President Putin’s understanding of the Far East – From his speech in Blagoveschensk –


On July 21, 2000, President Putin visited Blagoveschensk, Amur oblast in Far Eastern Russia on his way back from the DPRK. He attended a meeting held by the Interregional Association of Economic Coordination,”Far East and Zabaikalie”, and made a speech. We can read his whole speech on the President’s web site ( Looking through the speech, I would like to discuss how President Putin and his administration conceive and understand Far Eastern Russia at present as well as to analyze the character and peculiarity of the Putin Administration.

At the beginning of the speech, President Putin honestly admitted that “the long-term development program in Far East and Zabaikalie” adopted in April 1996, was hardly executed and had no effect. He claimed that the biggest reason for the failure was that the substance of the program was far away from reality and the little invested funding was consumed and diversified. In addition to that, he stressed that he regarded the policy for Far Eastern Russia as in need of fundamental reform, and the program had to be reconsidered.

Furthermore, he said, “If we don’t make any practical and concrete efforts, Russians in this region will speak Japanese, Chinese or Korean instead of Russian in the future.” That is to say, a large population and economic dynamism of Northeast Asian countries may take over Far Eastern Russia. Here, we can witness President Putin’s political intention to unify and move the nation by appealing to Russian nationalism.

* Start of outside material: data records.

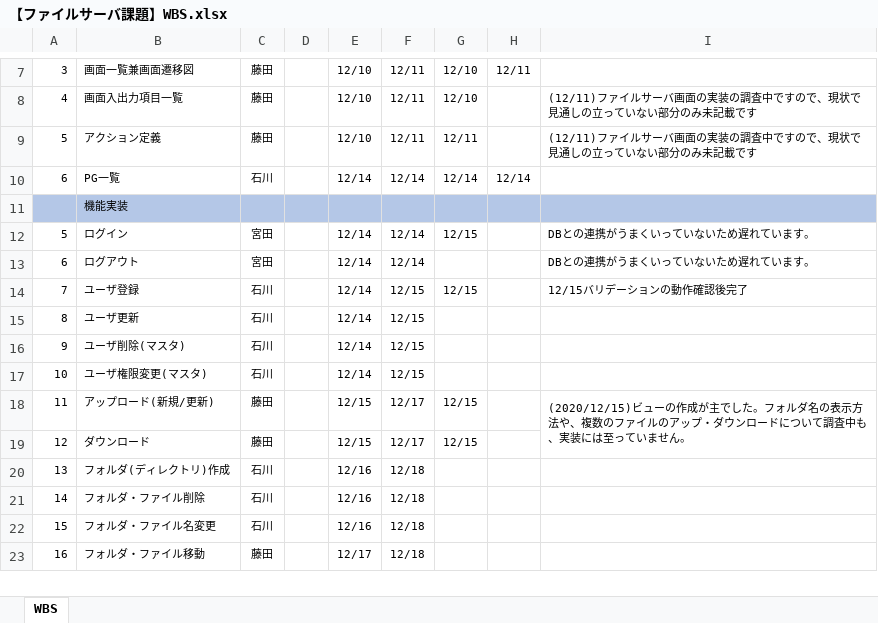
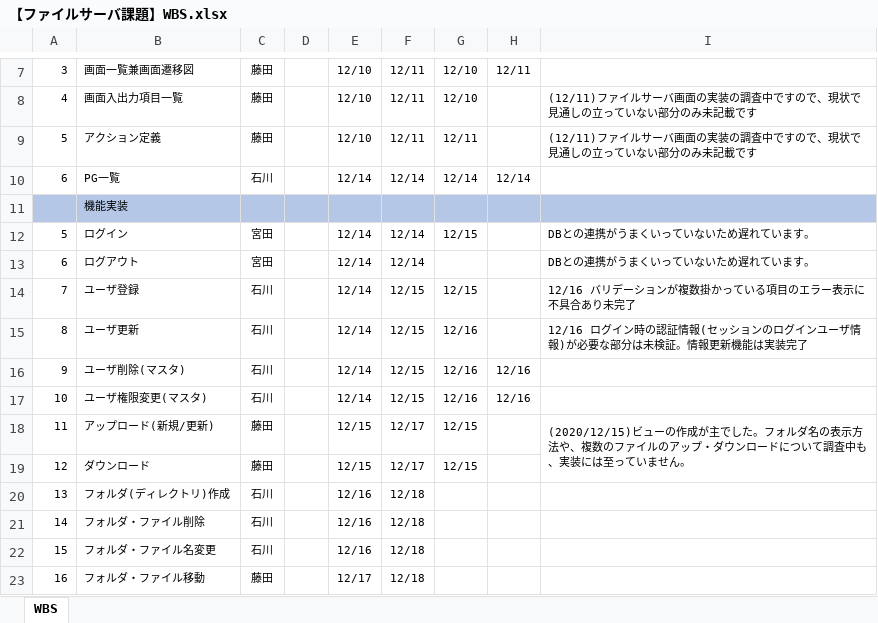
Before and after one commit to hirane/spring-project, an Excel workbook: document/【ファイルサーバ課題】WBS.xlsx, sheet WBS, drawn as a sheet; only a part is shown, gaps mark what is left out; values as stored, in another font and other column widths than the file's, no borders; the diff names each change by its address in the sheet, - before the commit and + after, or states it on an @@ line.

Commit message:
ri-ishikawa
WBS更新　12/16作業分

```diff
--- a/document/【ファイルサーバ課題】WBS.xlsx (sheet WBS)
+++ b/document/【ファイルサーバ課題】WBS.xlsx (sheet WBS)
-I14: 12/15バリデーションの動作確認後完了
+I14: 12/16 バリデーションが複数掛かっている項目のエラー表示に不具合あり未完了
-G15:G17: (empty)
+G15:G17: 12/16
-I15: (empty)
+I15: 12/16 ログイン時の認証情報(セッションのログインユーザ情報)が必要な部分は未検証。情報更新機能は実装完了
-H16:H17: (empty)
+H16:H17: 12/16
```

He also claimed that some factors lacking in Far East have made it difficult for the Union to carry out the politics in the region as follows; regional unification as a whole, the mutual economic relationship and the ordinary partnership among the local leaders. In order to overcome this situation, he stated that it is most important to transform the region from “the complex with weak correlation, or conglomerate” to “unified organization, or organism”. He referred to the president’s position as one first deputy in the Far Eastern Russian Union district established in May, which has played a vital role in the transformation. With this, he nonchalantly emphasized the necessity of the reform of local administration he has carried out, which is to establish and strengthen the system of authority throughout the nation, with the President at the top. In addition to this, he stated that the invested money from the Union to the Far East, which had been diversified and eventually lost its efficacy, could now be concentrated on the highest priority matters if the Union district controlled the execution by itself.

The president referred to the economic problems in half of his speech. However, he talked about the electrical crisis and the lack of infrastructure such as transportation and communication most of the time, as readers from the central Union usually mentioned, and that made the speech rather boring. In other words, what he did was to just point out the well-known problems of the economy in the Far East, so that his speech did not deliver a specific image for future development. Judging from it, President Putin and his aides’ understanding of the economy in Far East have not yet overcome the stereotype that the Far East is a remote region behind in its development.

On the one hand, the President stated that, “Far East Russia is rich in underground resources, rivers and the oceans and it has every possibility to become one of the most prosperous areas”. On the other hand, he added that if the development doesn’t succeed, “we will bite our thumbs and look at the buildings standing on the other side like a forest” and appealed to public sentiment again. Besides, he pointed out that though they “have high levels of science, education and culture”, Russia “has been behind” other countries. It must be the feeling that all the inhabitants in Far Eastern Russia have in common. That is, while they witness China on its way towards development and the advancement of Japan and the Republic of Korea, they stare at the stagnation of their country, which once divided the world into two with its supremacy, with disappointment and irritation. We should not ignore that not only expectation but also this kind of feeling certainly exists when they fastened their eyes on the other side of the bank. In this meaning, President Putin captures the sensibility of people in the Far East.

Since many countries rouse nationalism on the way to economic development, we should not think of Russia now as especially dangerous. For instance, Japan once roused its nation under the slogan of “catching up with Europe and the US, and overtaking”. At any rate, we can observe well the characteristics of Putin’s Administration in his speech in Blagoveschensk, which are symbolized as “strong Russia”, “verticality of power” and “autocracy of the law”.

[Translated by ERINA]